Task description> Across the entries below, count the lines that contain the word "blue" and reply with that number only.

Record set>

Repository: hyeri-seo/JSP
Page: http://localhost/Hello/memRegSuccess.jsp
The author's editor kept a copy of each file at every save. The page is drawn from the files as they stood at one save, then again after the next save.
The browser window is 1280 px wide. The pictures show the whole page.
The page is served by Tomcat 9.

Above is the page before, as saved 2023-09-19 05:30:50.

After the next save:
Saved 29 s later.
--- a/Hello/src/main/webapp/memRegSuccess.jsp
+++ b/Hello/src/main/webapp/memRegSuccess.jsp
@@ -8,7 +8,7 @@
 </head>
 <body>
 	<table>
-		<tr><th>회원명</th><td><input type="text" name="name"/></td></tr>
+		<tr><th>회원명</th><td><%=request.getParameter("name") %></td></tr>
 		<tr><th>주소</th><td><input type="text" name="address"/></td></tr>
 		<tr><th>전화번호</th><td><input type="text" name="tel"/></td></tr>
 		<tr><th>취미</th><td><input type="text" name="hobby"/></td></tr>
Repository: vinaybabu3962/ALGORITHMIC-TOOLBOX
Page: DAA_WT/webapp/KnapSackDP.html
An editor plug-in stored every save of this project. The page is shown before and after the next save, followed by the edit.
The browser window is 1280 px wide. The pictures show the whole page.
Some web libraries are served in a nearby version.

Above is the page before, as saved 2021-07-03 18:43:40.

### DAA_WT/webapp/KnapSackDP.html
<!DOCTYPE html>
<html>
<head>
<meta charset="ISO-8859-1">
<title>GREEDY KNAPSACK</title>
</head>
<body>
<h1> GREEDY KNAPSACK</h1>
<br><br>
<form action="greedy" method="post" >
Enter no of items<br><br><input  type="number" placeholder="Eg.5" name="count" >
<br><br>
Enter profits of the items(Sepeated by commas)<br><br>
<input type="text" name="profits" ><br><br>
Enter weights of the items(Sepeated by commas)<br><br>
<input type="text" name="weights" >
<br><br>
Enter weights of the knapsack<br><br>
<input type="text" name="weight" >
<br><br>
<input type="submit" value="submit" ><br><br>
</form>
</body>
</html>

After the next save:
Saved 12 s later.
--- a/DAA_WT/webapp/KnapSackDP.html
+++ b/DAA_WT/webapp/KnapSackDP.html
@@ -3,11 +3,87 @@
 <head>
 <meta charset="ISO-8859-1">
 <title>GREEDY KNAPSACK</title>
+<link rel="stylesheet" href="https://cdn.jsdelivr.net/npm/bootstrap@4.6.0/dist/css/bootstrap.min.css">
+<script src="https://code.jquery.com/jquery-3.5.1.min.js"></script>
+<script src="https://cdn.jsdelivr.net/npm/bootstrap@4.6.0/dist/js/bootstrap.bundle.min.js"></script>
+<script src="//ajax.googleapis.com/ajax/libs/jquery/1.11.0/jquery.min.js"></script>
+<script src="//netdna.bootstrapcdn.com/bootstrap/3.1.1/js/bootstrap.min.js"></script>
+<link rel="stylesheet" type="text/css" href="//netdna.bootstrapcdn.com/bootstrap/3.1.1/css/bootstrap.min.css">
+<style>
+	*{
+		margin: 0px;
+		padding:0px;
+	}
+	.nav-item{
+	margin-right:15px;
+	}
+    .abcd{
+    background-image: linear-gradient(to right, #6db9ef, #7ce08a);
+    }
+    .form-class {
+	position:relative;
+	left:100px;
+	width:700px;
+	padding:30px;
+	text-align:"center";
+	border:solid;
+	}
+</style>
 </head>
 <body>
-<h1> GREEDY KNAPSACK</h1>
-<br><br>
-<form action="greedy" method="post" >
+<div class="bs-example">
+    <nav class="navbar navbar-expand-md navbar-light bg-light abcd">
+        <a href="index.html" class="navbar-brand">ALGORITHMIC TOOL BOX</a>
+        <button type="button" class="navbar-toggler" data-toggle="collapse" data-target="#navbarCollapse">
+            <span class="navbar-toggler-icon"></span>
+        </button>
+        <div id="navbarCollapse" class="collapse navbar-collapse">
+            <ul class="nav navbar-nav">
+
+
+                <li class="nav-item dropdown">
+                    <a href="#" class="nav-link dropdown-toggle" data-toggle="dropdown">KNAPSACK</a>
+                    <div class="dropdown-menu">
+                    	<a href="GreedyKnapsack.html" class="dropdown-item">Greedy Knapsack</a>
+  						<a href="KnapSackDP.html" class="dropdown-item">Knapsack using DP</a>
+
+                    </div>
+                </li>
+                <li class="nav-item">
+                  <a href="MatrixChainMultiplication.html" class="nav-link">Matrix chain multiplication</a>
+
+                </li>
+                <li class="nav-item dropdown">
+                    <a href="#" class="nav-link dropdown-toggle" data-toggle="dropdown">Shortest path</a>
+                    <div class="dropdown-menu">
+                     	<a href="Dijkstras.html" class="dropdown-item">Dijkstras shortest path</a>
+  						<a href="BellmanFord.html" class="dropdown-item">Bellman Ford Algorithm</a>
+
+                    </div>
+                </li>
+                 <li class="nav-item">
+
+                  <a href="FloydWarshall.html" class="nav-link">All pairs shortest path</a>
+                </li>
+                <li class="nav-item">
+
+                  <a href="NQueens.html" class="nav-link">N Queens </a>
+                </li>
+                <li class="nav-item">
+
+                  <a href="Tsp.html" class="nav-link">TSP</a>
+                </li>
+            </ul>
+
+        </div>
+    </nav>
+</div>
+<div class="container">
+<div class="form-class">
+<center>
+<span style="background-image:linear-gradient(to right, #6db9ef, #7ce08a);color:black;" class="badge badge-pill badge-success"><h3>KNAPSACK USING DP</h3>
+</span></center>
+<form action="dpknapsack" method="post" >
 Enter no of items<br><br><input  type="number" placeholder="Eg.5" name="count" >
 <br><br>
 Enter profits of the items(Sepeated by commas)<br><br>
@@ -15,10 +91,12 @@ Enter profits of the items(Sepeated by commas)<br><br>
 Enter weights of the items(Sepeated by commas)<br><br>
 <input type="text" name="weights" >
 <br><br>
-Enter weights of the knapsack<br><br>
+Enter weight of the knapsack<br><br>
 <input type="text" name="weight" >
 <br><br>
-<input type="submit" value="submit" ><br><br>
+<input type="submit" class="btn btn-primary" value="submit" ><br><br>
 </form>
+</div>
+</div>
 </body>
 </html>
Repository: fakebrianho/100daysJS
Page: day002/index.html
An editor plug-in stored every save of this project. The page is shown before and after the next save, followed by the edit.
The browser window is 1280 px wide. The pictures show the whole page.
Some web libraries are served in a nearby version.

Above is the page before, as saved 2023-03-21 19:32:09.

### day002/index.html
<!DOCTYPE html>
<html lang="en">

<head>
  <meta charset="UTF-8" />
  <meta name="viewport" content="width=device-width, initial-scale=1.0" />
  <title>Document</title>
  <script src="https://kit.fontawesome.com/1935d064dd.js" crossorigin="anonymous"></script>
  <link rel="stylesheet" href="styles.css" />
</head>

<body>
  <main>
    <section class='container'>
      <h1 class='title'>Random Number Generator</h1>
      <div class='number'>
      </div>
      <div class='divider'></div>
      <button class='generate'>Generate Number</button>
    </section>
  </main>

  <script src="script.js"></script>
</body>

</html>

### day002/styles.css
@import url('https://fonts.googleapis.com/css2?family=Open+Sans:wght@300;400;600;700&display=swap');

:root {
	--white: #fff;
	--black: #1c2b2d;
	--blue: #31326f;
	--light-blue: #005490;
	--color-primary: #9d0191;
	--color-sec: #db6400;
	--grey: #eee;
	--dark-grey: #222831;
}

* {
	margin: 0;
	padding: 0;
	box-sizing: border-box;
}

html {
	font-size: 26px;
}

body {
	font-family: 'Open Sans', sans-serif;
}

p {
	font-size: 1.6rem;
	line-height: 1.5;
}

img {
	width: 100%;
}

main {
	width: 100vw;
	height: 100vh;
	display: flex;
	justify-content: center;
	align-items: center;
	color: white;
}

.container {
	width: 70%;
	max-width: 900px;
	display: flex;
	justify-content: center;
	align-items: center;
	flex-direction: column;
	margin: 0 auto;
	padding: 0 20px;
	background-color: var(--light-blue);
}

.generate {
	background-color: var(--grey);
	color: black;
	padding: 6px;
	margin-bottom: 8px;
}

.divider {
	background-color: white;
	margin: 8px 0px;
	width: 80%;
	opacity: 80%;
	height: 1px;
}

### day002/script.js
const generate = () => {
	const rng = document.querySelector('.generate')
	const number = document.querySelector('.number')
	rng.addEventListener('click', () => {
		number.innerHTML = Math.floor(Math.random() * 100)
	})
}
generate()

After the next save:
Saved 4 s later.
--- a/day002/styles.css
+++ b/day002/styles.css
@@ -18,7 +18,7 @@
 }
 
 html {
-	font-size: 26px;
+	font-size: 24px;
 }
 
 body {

Task result> 3